Herman Cain was running for president when I wrote these words late last week. Maybe that will still be true when you see this commentary on Monday morning, but I doubt it, and it really doesn’t matter. Practically speaking, the Cain campaign never made it to December.
Ginger White pounded the final nail in Cain’s political coffin when she told Atlanta’s Fox affiliate that she carried on a 13-year extramarital affair with the former pizza executive. White said the affair continued until just eight months ago, when Cain was getting his campaign off the ground, and that he gave her money for what she called “household expenses” without asking anything in return. She had phone records to document their extensive contacts.
Cain rushed to get his side of the story on the air before White’s interview appeared on the local news. Yes, he knew her, but her claim of an affair was “fabricated” and “unsubstantiated,” he said. Which leads me to wonder how, exactly, one should substantiate a fabrication.
Cain said that he and White were friends, that he gave her money to help her with her finances, and that he never got around to mentioning the friendship to Gloria Cain, the woman to whom Cain has been married for 42 years.
Cain thereby poured a large bucket of cold water over the flickering embers of his campaign. An alleged womanizer might make it to the White House. But someone who makes himself appear to be a liar – a particularly inept liar at that – does not have a prayer. It does not matter whether Cain was actually lying or not. What matters is that nobody, at least nobody who has ever been married, is going to believe that Cain did what he said he did.
You can be friends with a woman, and you might even give her money, but if the relationship is on the up-and-up, you are absolutely, certainly, positively going to tell your wife about it, unless you have a powerful wish to die.
There is a strong argument (in my opinion, anyway) that Cain’s marital fidelity should have no bearing on his fitness to occupy the White House. If honoring one’s marriage vows was a prerequisite, there would have been some extended vacancies over the years. Modern politicians are probably no better or worse than their forebears. If someone came up with a DNA test to prove marital virtue and applied it to every current member of Congress, with immediate expulsion for those who failed, I question whether any committee on the Hill would be able to muster a quorum afterward.
But credibility is the politician’s stock in trade. Cain’s credibility was already in tatters after four other women came forward to complain that he had acted inappropriately toward them. All of them were lying, according to Cain, who said he was the victim of character assassination by liberals – none of whom are running for the Republican nomination. Why are the liberals assassinating Cain’s character while the most damage Saturday Night Live can do to Mitt Romney is to portray him as lethally boring?
Maybe Cain’s campaign could have survived if he had simply said that he never claimed to be a saint in his private life, that he apologized to anyone he had hurt or offended, and that he had tried to learn from all of his experiences and that it would have no bearing on the policies or conduct of his administration? What if he had pointed to the successful organizations he has run and said that they are the history upon which voters should judge him?
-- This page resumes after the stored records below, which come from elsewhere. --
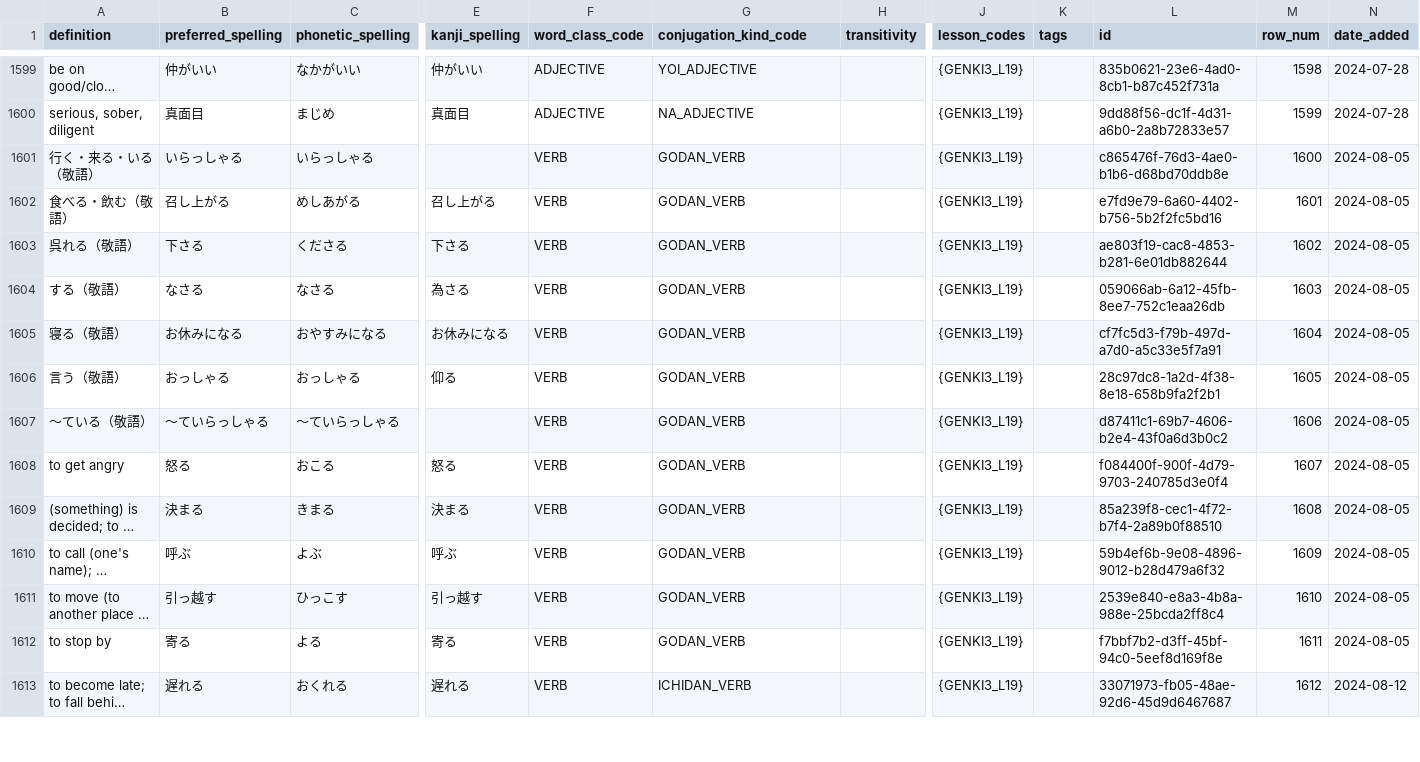
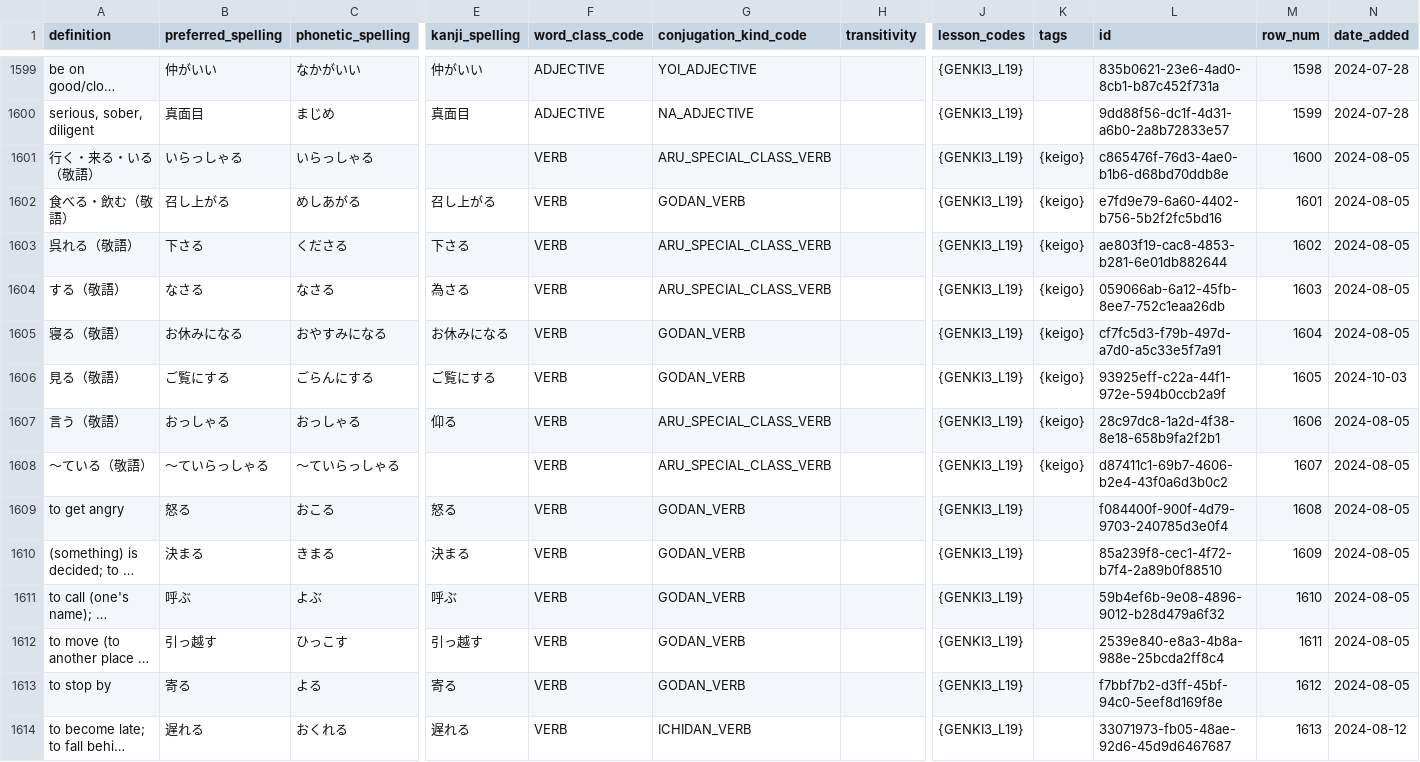
Before and after one commit to paploo/goi, a CSV file: files/日本語 Vocab - Vocab.csv, drawn as a sheet; only a part is shown, gaps mark what is left out; long unchanged cells end in …; addresses are those after the commit; rows hold the shown columns only; the diff covers the shown part only; the diff names each change by its address in the sheet, - before the commit and + after, or states it on an @@ line.

```diff
--- a/files/日本語 Vocab - Vocab.csv
+++ b/files/日本語 Vocab - Vocab.csv
-G1601 (conjugation_kind_code): GODAN_VERB
+G1601 (conjugation_kind_code): ARU_SPECIAL_CLASS_VERB
-K1601:K1605 (tags): (empty)
+K1601:K1605 (tags): {keigo}
-G1603:G1604 (conjugation_kind_code): GODAN_VERB
+G1603:G1604 (conjugation_kind_code): ARU_SPECIAL_CLASS_VERB
+row 1606: 見る（敬語） | ご覧にする | ごらんにする | ご覧にする | VERB | GODAN_VERB |  | {GENKI3_L19} | {keigo} | 93925eff-c22a-44f1-972e-594b0ccb2a9f | 1605 | 2024-10-03
-G1607:G1608 (conjugation_kind_code): GODAN_VERB
+G1607:G1608 (conjugation_kind_code): ARU_SPECIAL_CLASS_VERB
-K1607:K1608 (tags): (empty)
+K1607:K1608 (tags): {keigo}
-M1607 (row_num): 1605
+M1607 (row_num): 1606
-M1608 (row_num): 1606
+M1608 (row_num): 1607
-M1609 (row_num): 1607
+M1609 (row_num): 1608
-M1610 (row_num): 1608
+M1610 (row_num): 1609
-M1611 (row_num): 1609
+M1611 (row_num): 1610
-M1612 (row_num): 1610
+M1612 (row_num): 1611
-M1613 (row_num): 1611
+M1613 (row_num): 1612
-M1614 (row_num): 1612
+M1614 (row_num): 1613
```
Also changed, not shown: 90 edited cells elsewhere in this file, files/vocabulary/anki.csv, files/vocabulary/google_sheet.csv, 7 other files.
What if, after simply acknowledging a less-than-perfect past, he refused to discuss it, as George W. Bush did?
That strategy would have at least given him a chance to keep the focus of his candidacy on the issues. Cain had his moment in the political sun when his nine-nine-nine proposal (a 9 percent personal income tax, 9 percent corporate income tax, and 9 percent national sales tax) caught voter attention during the summer’s deficit impasse. Like his plan or not, he was the man with the plan, not the 58-point white paper.
I don’t think Cain ever had much chance to win the nomination. He simply lacks the breadth of knowledge and experience to hold his own against his rivals, and his pose as the outsider was only going to carry him so far. But once he let the charges about his personal conduct become the main story, he was finished.
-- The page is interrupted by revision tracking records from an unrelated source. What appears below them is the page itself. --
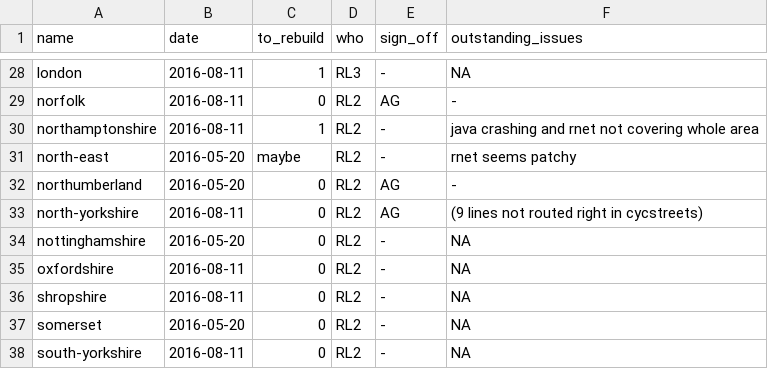
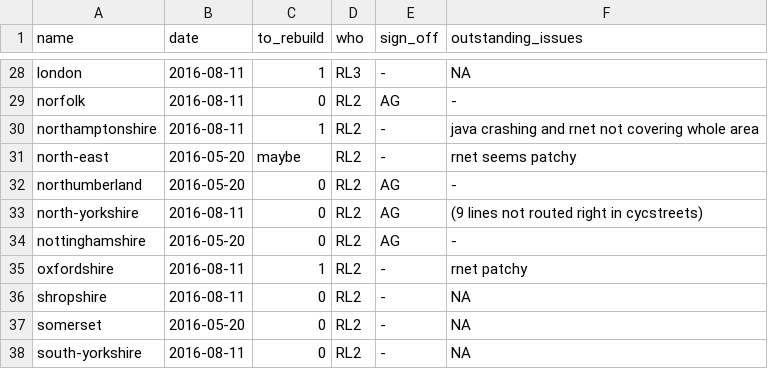
Before and after one commit to npct/pct-scripts, a CSV file: to_rebuild_updated.csv, drawn as a sheet; only a part is shown, gaps mark what is left out.

Commit message:
Update to_rebuild_updated.csv

```diff
--- a/to_rebuild_updated.csv
+++ b/to_rebuild_updated.csv
@@ -33,4 +33,4 @@ northumberland,2016-05-20,0,RL2,AG,-
 north-yorkshire,2016-08-11,0,RL2,AG,(9 lines not routed right in cycstreets)
-nottinghamshire,2016-05-20,0,RL2,-,NA
-oxfordshire,2016-08-11,0,RL2,-,NA
+nottinghamshire,2016-05-20,0,RL2,AG,-
+oxfordshire,2016-08-11,1,RL2,-,rnet patchy
 shropshire,2016-08-11,0,RL2,-,NA
```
We do not benefit from our focus on the private lives of public people. I have always believed that the Supreme Court made a terrible error (and probably came to realize it) when it allowed Paula Jones’ lawsuit against President Bill Clinton to proceed while he was office. The lower court judge promptly permitted Jones’ attorneys to turn a sexual harassment charge into a full-blown investigation into the private sexual conduct of consenting adults, which in turn led to Clinton’s famous finger-wagging denial and the notorious blue dress. The entire episode was stupid and pointless.
I demand the utmost in honesty and integrity from my firm’s employees, yet I would not fire someone merely because I learned of an extramarital affair or similar conduct. It simply has no bearing on their work. We hire mortals, not saints. Everyone understands that about their personal workplace.
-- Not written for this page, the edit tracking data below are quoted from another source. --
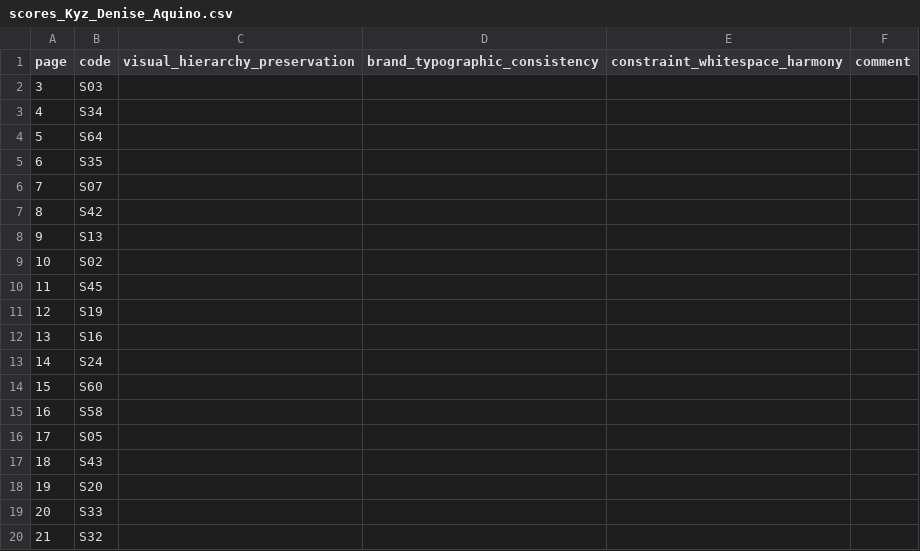
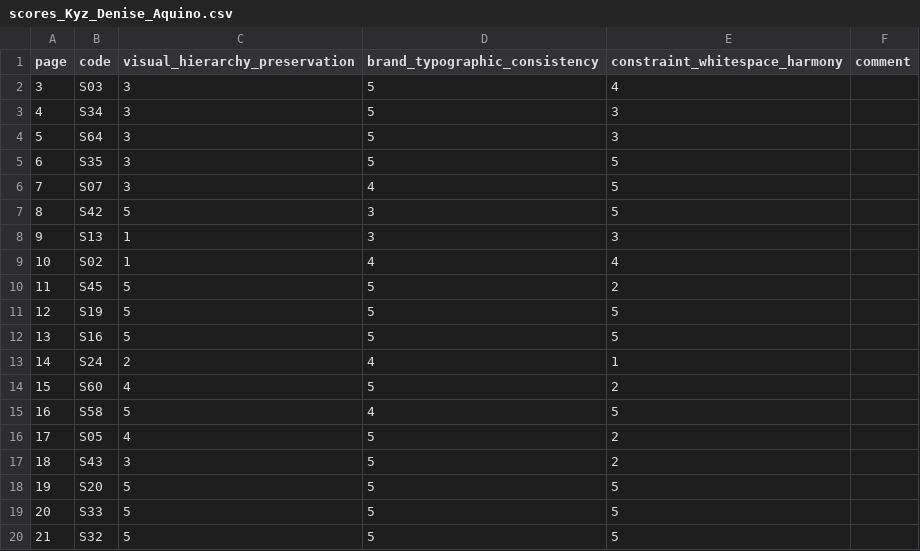
Before and after one commit to mrfahrenheit0528/themesync, a CSV file: data/phase4/packets/Kyz_Denise_Aquino/scores_Kyz_Denise_Aquino.csv, drawn as a sheet; only a part is shown; the diff covers the shown part only.

```diff
--- a/data/phase4/packets/Kyz_Denise_Aquino/scores_Kyz_Denise_Aquino.csv
+++ b/data/phase4/packets/Kyz_Denise_Aquino/scores_Kyz_Denise_Aquino.csv
@@ -1,20 +1,20 @@
 page,code,visual_hierarchy_preservation,brand_typographic_consistency,constraint_whitespace_harmony,comment
-3,S03,,,,
-4,S34,,,,
-5,S64,,,,
-6,S35,,,,
-7,S07,,,,
-8,S42,,,,
-9,S13,,,,
-10,S02,,,,
-11,S45,,,,
-12,S19,,,,
-13,S16,,,,
-14,S24,,,,
-15,S60,,,,
-16,S58,,,,
-17,S05,,,,
-18,S43,,,,
-19,S20,,,,
-20,S33,,,,
-21,S32,,,,
+3,S03,3,5,4,
+4,S34,3,5,3,
+5,S64,3,5,3,
+6,S35,3,5,5,
+7,S07,3,4,5,
+8,S42,5,3,5,
+9,S13,1,3,3,
+10,S02,1,4,4,
+11,S45,5,5,2,
+12,S19,5,5,5,
+13,S16,5,5,5,
+14,S24,2,4,1,
+15,S60,4,5,2,
+16,S58,5,4,5,
+17,S05,4,5,2,
+18,S43,3,5,2,
+19,S20,5,5,5,
+20,S33,5,5,5,
+21,S32,5,5,5,
```
Also changed, not shown: 135 edited cells elsewhere in this file, data/phase4/packets/Eisen_Rose_D_Galvente/scores_Eisen_Rose_D_Galvente.csv, data/phase4/packets/Mark_Joseph_Orias/scores_Mark_Joseph_Orias.csv, 9 other files.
Why set a different, and unrealistic, standard for candidates for public office? Think of all the talented individuals who may have contemplated politics, only to decide that the opportunity to serve was not worth the potential pain and humiliation when “opposition research” inevitably reached into the mud.
But when the mud splashes you in the face, the only thing to do is wipe it off and admit that sometimes you get muddy. Denying the mud is not going to get you anywhere. Least of all to the White House.